Witness Linda Swaney was pulling into the car park at the time and saw the two men. She told the court she witnessed Driver slapping Mr Booth around the face and punching him in the chest multiple times, yelling ‘get in the car now’.
Driver said he saw Mrs Swaney watching them. He described her as giving him ‘eyes of thunder’ and he told the court ‘I knew I was in trouble’.
However, Driver told the court he had been ‘caressing’ Mr Booth’s face to encourage him back into the car.
When Driver and Mr Booth later arrived back at Upton Cottage, one of the home’s workers Susan Coombe told the court Driver had sweat on his brow and was ‘high on adrenaline’.
The home’s manager Joanne Keene told the Mercury: “We have worked really hard to give over the evidence (prosecutors) needed and we are pleased it was a guilty verdict. He will never work in care again.”
Throughout the trial, Driver maintained his innocence, stating he ‘would never do that’.
But, in his closing statement, prosecutor Kevin Blackmore told him: “You did assault David Booth. You realised the consequences of what will happen to you so you made up a series of events which would match.”
Driver worked for Onetrue Step for two and a half years as a peer support worker.
He was suspended from his position as soon as the matter came to light.
The service has since been taken over by Selborne Care Ltd, changing ownership in April this year, and its director Simon Bishop told the Mercury: “Selborne is therefore unable to comment on the case, but wishes to emphasise that it has a zero tolerance policy towards any forms of abuse in connection with its services.”

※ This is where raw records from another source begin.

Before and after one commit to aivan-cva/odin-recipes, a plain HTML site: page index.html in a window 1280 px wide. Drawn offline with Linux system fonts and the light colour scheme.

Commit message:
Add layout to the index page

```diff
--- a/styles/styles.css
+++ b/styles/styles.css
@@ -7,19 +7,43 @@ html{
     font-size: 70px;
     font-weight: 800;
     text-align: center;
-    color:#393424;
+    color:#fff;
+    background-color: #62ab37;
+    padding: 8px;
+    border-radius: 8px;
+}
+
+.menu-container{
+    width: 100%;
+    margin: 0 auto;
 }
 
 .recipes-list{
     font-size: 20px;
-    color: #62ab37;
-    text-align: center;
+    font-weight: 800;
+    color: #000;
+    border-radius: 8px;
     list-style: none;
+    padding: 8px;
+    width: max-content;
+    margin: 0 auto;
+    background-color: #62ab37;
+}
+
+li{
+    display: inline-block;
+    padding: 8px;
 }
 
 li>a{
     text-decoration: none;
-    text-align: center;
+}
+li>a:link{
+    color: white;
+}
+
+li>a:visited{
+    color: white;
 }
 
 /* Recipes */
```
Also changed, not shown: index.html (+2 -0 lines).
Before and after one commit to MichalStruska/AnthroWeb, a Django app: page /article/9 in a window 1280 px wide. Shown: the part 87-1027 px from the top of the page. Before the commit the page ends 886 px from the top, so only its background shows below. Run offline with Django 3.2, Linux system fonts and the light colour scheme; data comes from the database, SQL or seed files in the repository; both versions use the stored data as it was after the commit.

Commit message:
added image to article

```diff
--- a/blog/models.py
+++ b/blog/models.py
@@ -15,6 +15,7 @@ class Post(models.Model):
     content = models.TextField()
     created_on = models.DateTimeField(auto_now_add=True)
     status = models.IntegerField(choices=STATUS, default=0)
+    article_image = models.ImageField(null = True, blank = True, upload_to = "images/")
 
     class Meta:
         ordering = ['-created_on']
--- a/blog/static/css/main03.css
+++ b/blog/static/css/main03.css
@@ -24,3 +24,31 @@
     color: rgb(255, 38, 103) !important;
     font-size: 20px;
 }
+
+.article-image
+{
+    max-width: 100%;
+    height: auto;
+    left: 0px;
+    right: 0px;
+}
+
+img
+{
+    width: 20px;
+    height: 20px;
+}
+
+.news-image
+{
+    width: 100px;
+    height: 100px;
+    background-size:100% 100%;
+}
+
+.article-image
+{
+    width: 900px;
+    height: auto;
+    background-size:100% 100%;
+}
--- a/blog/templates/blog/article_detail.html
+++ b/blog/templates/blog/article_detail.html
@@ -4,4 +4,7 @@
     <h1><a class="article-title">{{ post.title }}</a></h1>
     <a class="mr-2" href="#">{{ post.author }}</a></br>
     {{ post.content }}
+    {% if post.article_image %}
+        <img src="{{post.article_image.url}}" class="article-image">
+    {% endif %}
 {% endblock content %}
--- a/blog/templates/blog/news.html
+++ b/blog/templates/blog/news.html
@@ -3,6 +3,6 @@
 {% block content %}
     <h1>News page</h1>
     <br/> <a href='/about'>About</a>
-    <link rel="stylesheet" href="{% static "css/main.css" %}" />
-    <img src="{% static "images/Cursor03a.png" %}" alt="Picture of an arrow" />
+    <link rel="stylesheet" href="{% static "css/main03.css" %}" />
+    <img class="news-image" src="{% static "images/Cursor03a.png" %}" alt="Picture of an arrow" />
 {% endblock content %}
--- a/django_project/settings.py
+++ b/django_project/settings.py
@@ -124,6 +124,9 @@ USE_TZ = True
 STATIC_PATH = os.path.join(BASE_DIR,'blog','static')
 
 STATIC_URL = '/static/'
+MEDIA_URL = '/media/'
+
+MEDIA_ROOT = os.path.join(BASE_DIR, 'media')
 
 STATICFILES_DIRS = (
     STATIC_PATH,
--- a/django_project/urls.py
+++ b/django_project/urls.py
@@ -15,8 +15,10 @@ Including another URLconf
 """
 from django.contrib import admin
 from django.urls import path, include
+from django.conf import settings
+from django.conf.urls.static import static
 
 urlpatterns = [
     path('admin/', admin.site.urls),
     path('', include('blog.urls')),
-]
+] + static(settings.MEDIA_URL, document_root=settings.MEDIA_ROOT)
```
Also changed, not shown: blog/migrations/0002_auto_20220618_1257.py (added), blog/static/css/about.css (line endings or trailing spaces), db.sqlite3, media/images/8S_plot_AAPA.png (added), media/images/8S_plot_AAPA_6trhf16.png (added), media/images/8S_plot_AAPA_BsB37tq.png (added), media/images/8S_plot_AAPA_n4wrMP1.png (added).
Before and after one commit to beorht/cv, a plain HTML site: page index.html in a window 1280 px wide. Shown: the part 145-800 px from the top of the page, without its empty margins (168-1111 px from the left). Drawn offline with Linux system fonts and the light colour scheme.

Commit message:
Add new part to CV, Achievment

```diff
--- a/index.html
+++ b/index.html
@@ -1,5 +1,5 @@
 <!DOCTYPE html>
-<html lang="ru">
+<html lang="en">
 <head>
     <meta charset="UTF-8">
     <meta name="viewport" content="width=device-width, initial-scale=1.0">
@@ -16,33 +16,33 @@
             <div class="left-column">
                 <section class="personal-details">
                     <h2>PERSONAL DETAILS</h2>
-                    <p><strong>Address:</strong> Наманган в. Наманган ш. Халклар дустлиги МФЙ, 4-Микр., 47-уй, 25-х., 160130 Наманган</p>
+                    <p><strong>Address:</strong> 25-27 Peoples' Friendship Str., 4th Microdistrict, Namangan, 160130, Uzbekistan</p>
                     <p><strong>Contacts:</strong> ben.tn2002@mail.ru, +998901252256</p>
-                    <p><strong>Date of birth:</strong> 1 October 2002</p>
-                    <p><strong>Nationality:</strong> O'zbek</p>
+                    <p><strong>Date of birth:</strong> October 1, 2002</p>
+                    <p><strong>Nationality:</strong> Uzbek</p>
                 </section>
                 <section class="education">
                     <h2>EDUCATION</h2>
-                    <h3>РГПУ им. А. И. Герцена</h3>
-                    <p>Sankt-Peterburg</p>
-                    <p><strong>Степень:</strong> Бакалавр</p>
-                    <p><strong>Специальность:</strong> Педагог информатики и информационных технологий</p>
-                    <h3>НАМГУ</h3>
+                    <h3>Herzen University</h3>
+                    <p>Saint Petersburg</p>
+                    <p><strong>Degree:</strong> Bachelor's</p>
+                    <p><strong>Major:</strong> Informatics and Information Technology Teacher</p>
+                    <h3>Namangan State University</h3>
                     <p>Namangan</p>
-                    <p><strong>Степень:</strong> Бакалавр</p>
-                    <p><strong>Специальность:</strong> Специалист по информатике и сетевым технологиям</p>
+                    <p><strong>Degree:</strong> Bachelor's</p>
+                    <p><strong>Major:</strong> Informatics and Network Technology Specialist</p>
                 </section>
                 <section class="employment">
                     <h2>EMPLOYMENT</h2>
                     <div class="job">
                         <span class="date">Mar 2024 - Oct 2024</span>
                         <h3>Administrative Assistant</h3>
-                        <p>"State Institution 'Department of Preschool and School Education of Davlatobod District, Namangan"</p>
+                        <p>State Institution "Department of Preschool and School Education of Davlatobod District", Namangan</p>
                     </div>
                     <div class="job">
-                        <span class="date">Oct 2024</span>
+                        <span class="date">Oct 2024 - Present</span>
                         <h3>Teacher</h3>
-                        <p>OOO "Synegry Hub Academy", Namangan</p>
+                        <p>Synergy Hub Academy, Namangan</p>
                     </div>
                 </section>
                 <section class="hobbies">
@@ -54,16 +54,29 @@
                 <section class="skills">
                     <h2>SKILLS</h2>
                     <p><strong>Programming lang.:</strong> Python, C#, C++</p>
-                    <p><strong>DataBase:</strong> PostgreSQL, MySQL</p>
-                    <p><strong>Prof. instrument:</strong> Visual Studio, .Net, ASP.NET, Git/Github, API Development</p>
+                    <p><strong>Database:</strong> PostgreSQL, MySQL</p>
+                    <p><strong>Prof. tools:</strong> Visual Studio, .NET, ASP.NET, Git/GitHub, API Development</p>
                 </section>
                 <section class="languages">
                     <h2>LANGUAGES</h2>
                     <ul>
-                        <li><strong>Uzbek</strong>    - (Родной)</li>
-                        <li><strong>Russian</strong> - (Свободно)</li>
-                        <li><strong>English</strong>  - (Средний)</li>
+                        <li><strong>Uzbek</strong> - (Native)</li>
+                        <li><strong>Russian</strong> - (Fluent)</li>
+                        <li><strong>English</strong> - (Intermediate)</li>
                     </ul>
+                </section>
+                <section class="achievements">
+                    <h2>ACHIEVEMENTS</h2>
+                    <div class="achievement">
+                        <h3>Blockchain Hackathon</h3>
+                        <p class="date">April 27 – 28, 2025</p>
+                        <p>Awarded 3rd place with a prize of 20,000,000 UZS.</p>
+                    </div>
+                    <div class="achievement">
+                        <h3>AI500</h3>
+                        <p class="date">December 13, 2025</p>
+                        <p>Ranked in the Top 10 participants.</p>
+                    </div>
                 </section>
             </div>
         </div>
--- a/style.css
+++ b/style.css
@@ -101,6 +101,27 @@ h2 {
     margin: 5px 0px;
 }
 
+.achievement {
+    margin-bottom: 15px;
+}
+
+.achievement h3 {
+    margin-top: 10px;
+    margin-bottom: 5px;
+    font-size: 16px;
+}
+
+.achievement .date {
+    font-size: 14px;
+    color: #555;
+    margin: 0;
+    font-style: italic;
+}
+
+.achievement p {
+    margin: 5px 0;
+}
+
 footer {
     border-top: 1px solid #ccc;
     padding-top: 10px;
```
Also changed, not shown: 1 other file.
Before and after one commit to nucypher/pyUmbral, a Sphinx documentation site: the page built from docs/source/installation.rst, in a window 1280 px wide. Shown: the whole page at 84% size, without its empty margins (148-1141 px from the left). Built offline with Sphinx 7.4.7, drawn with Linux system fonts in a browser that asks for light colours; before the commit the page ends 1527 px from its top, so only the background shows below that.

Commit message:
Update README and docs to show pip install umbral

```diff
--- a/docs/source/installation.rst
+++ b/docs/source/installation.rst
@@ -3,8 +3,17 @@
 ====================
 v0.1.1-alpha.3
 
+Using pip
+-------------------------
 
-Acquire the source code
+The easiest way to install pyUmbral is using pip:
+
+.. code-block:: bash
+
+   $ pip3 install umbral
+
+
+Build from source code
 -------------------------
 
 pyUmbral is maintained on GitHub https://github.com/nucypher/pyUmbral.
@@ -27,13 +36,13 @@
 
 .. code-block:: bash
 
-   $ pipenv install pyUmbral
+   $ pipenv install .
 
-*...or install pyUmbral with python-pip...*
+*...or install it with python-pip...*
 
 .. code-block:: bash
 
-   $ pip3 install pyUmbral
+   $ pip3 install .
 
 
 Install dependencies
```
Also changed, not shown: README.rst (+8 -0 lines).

Driver has been released on bail, and will be sentenced at North Somerset Courthouse on October 14.